Mike Bertoulin: Much, much, thinner than a, um, a human hair.
NARR: That meant: no vibrations, no dust. They had to dig a pit big enough to hold an aircraft carrier, without shaking the factory right next door.
Mike Bertoulin: And that is what we ended up building.
Rebecca Dwyer: I watched the whole thing. What did it look like? It looked impressive .
NARR: From her painting studio, Becky Dwyer could look right down into the casting basin basin itself. For years, the basin was a hive of activity: trucks, workers, equipment, debris.
Rebecca Dwyer: I did do a series that was interesting. I'll show you one Sure. And then I'll let you go.
NARR: Then when the tunnel sections were built, they flooded the basin. All the steel and concrete were hidden, and the water came practically up to her front door.
Rebecca Dwyer: This... Um, I got up in the middle of the night. There's two of these, but I'll show you this one. And the flood was up next to the building. And the moon was shiny. It was like a full moon and if you looked at the ceiling, you could see the water and the moon. It was unbelievable. So I had to make a painting of that. Hmm.
NARR: There were no three-headed dogs or gates of hell in that painting, just ripples of water and light.
The tunnel tubes made their journey by cover of darkness, creeping out of the basin like giant submarines. It took nine hours for them to cross into the channel, pulled by diesel-powered winches. The water was glassy and calm, and just as the sun rose, the tubes touched down in their final resting place -- within 3/8th of an inch of what the designs called for.
NARR: To me, the Fort Point Channel captures the paradox of privatization. This project required the very best engineering minds that money could possibly buy -- people with rare expertise, years of experience. So how can a little state highway department possibly know if those experts had messed up along the way? Or if it could have been done more cheaply? Or if the people running the company really did have the public interest at heart? Boston reporters hammered these questions over and over during the Big Dig, but there were rarely clear or satisfying answers. Paradoxes are not meant to be resolved, at best they are managed, more often they're tolerated. We had to accept that our public works project was disappearing inside a black box, guided by its own motives, and we may never know what actually went on in there.
NARR: Today, it takes all of about ten seconds to cross the Fort Point Channel. You barely notice the dip and rise as you thread the needle along the most expensive piece of highway in America.
Ian: So we're standing right on top of the tunnel right now.
Engineer: And as you can see right here...
Above ground there isn't much to see either. There's a small access stairway right next to the artist co-op that seems to just emerge out of the sidewalk.
Engineer: If we stop and stare, we might be able to see the tops of the tubes right here.
NARR: And at low tide, if you look down in the channel and the water is calm, you might just glimpse the tops of the tunnel tubes. The channel's failures and its triumphs are mostly hidden.

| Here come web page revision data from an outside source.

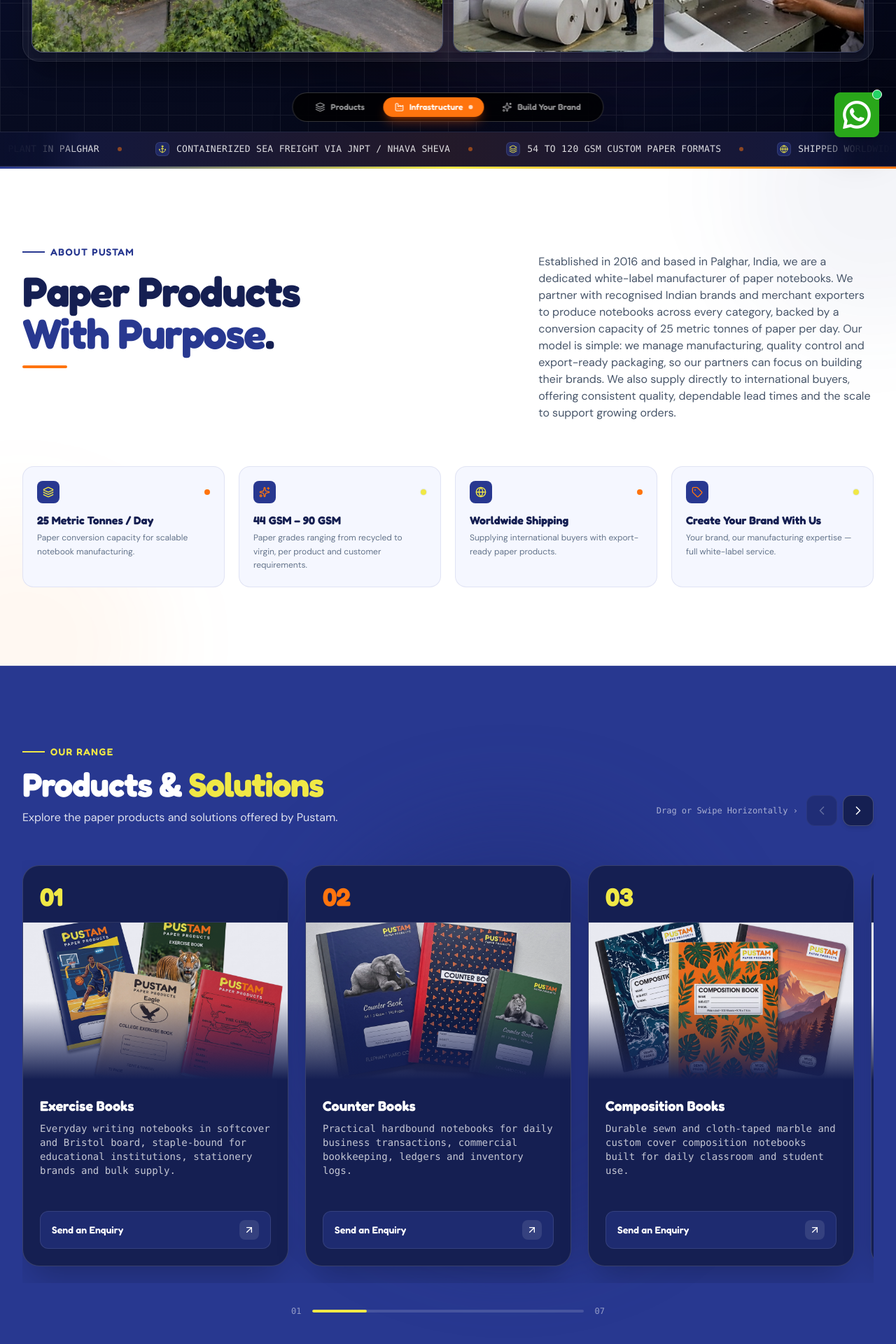
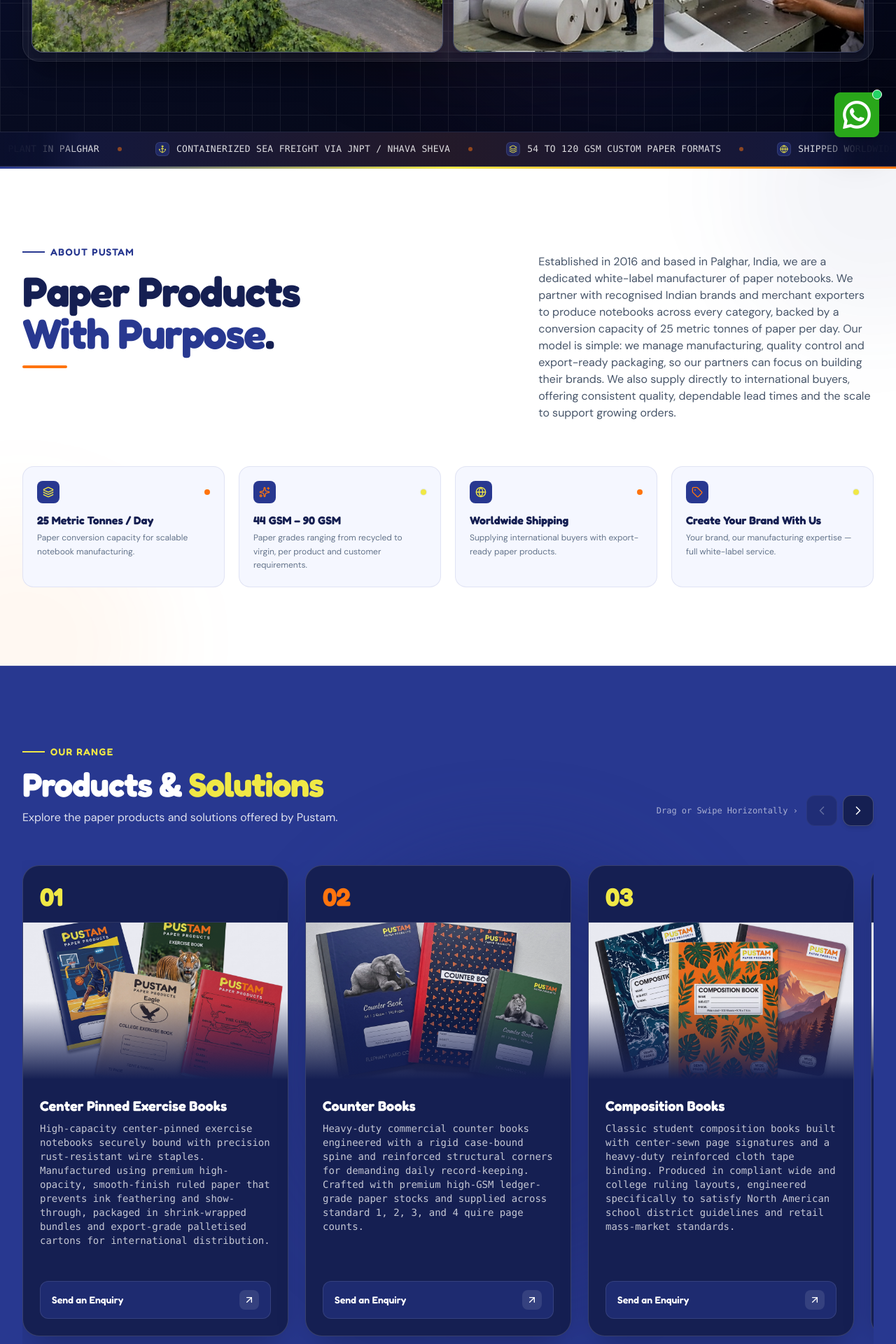
Before and after one commit to graphicsbyss27-dot/pustam, a React (Vite) app: page / in a window 1280 px wide. Shown: the part 580-2500 px from the top of the page at 70% size. Built offline with nearby package versions, Linux system fonts and the light colour scheme.

Commit message:
feat: remove slider bottom selector pill and update product descriptions to descriptive format

```diff
--- a/src/components/HeroSlider.tsx
+++ b/src/components/HeroSlider.tsx
@@ -3,8 +3,6 @@
   ChevronLeft,
   ChevronRight,
   ArrowRight,
-  Factory,
-  Layers,
   Sparkles,
 } from 'lucide-react';
 import { COMPANY_DETAILS } from '../data/websiteData';
@@ -636,36 +634,6 @@
         <ChevronRight className="w-5 h-5 sm:w-6 sm:h-6" />
       </button>
 
-      {/* Bottom Center Slide Selector Bar */}
-      <div className="absolute bottom-2.5 sm:bottom-3.5 left-1/2 -translate-x-1/2 z-40 flex items-center gap-1.5 sm:gap-2.5 bg-black/80 backdrop-blur-lg px-2.5 sm:px-4 py-1.5 rounded-full border border-white/20 shadow-2xl">
-        {[
-          { label: 'Products', icon: Layers, idx: 0 },
-          { label: 'Infrastructure', icon: Factory, idx: 1 },
-          { label: 'Build Your Brand', icon: Sparkles, idx: 2 },
-        ].map((item) => {
-          const Icon = item.icon;
-          const isActive = currentSlide === item.idx;
-          return (
-            <button
-              key={item.idx}
-              onClick={() => goToSlide(item.idx)}
-              className={`px-3 sm:px-4 py-1 sm:py-1.5 rounded-full text-xs font-headline font-semibold transition-all duration-300 flex items-center gap-1.5 sm:gap-2 ${
-                isActive
-                  ? item.idx === 2
-                    ? 'bg-[#f0e846] text-[#151f52] shadow-lg shadow-yellow-500/40'
-                    : 'bg-[#ff740e] text-white shadow-lg shadow-orange-600/40'
-                  : 'text-white/60 hover:text-white hover:bg-white/10'
-              }`}
-            >
-              <Icon className="w-3.5 h-3.5" />
-              <span>{item.label}</span>
-              {isActive && (
-                <span className="w-1.5 h-1.5 rounded-full bg-current animate-pulse" />
-              )}
-            </button>
-          );
-        })}
-      </div>
 
     </section>
   );
--- a/src/data/websiteData.ts
+++ b/src/data/websiteData.ts
@@ -114,8 +114,8 @@
   {
     id: "prod-01",
     number: "01",
-    name: "Exercise Books",
-    description: "Everyday writing notebooks in softcover and Bristol board, staple-bound for educational institutions, stationery brands and bulk supply.",
+    name: "Center Pinned Exercise Books",
+    description: "High-capacity center-pinned exercise notebooks securely bound with precision rust-resistant wire staples. Manufactured using premium high-opacity, smooth-finish ruled paper that prevents ink feathering and show-through, packaged in shrink-wrapped bundles and export-grade palletised cartons for international distribution.",
     image: "/products/exercise-books.jpg",
     accent: "yellow",
   },
@@ -123,7 +123,7 @@
     id: "prod-02",
     number: "02",
     name: "Counter Books",
-    description: "Practical hardbound notebooks for daily business transactions, commercial bookkeeping, ledgers and inventory logs.",
+    description: "Heavy-duty commercial counter books engineered with a rigid case-bound spine and reinforced structural corners for demanding daily record-keeping. Crafted with premium high-GSM ledger-grade paper stocks and supplied across standard 1, 2, 3, and 4 quire page counts.",
     image: "/products/counter-books.jpg",
     accent: "orange",
   },
@@ -131,39 +131,39 @@
     id: "prod-03",
     number: "03",
     name: "Composition Books",
-    description: "Durable sewn and cloth-taped marble and custom cover composition notebooks built for daily classroom and student use.",
+    description: "Classic student composition books built with center-sewn page signatures and a heavy-duty reinforced cloth tape binding. Produced in compliant wide and college ruling layouts, engineered specifically to satisfy North American school district guidelines and retail mass-market standards.",
     image: "/products/composition-books.jpg",
     accent: "yellow",
   },
   {
     id: "prod-04",
     number: "04",
-    name: "Spiral / Wiro Bound Notebooks",
-    description: "Flexible single-spiral and twin-wire bound notebooks with micro-perforated sheets, available in single and multi-subject partitions.",
+    name: "Spiral & Wiro Notebooks",
+    description: "Ergonomic spiral and twin-wire notebooks featuring continuous metal or flexible polymer bindings for effortless 360-degree flat lay. Available with fine micro-perforations for snag-free page removal across A4, A5, 7x5-inch, and compact pocket dimensions.",
     image: "/products/spiral-notebooks.jpg",
     accent: "orange",
   },
   {
     id: "prod-05",
     number: "05",
-    name: "Notepads",
-    description: "Writing pads with head-gummed bindings, micro-perforations and sturdy backings for offices, promotional stationery and note-taking.",
+    name: "Writing Pads & Legal Pads",
+    description: "Executive writing pads and legal pads designed with precision micro-perforated top stubs for clean, swift sheet detachment. Formatted in traditional Canary yellow and bright white paper grades, supported by an extra-thick rigid backing board for comfortable handheld drafting on the go.",
     image: "/products/notepads.jpg",
     accent: "yellow",
   },
   {
     id: "prod-06",
     number: "06",
-    name: "Hardbound Registers",
-    description: "Section-sewn hardbound registers with reinforced spines for accounting, administrative records and permanent commercial archives.",
+    name: "Case Bound Books (Hardbound)",
+    description: "Premium hardbound case-bound registers constructed with a solid 1.5mm to 2.5mm calibrated greyboard core. Built with section-sewn book blocks that open fully flat at 180 degrees, tailored with bespoke blind debossing, metallic foil embossing, and integrated satin ribbon bookmarks.",
     image: "/products/handbound-registers.jpg",
     accent: "orange",
   },
   {
     id: "prod-07",
     number: "07",
-    name: "Drawing Books (Pinned and Spiral)",
-    description: "High-bulk cartridge paper drawing and sketch books, available in both staple-pinned and spiral-bound formats for art and education.",
+    name: "Drawing & Sketch Books",
+    description: "Artist-grade drawing and sketch books manufactured using heavy-weight, acid-free archival cartridge sheets. Available in twin-wire spiral, stitched, or head-glued bindings with customizable dimensions, specialty artistic covers, and bespoke retail branding options.",
     image: "/products/Sketchbook_.jpg",
     accent: "yellow",
   },
```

NARR: But there is one secret that had to come out eventually. And it is in many ways the secret that came to define the whole narrative of the Big Dig: its price tag.
ARCHIVAL: Well, you look the people in the eye tonight and tell us whether you think the 7.7 billion figure is realistic for the project as is now on the books.
NARR: That's next time.
NARR: The show is produced by Isabel Hibbard and myself, Ian Coss. It’s edited by Lacy Roberts. The editorial supervisor is Stephanie Leydon with support of this episode from Sam Dieringer (DARE-in-JIR). Mei Lei is the project manager, and the Executive Producer is Devin Maverick Robins.
Special thanks to Tom Palmer, who probably put in more hours and years covering the Big Dig than any other single reporter in this town. Tom has been generous enough to share not only his insights, but also original audio and video from his reporting.
The other archival sound in this episode comes from GBH News. And you can see some of that material - including shots of Boston’s old elevated highway and the Fort Point Channel - at GBH News-dot-org.
The artwork is by Matt Welch. Our closing song is “ETA” by Damon and Naomi.
The Big Dig is a production of GBH News and distributed by PRX.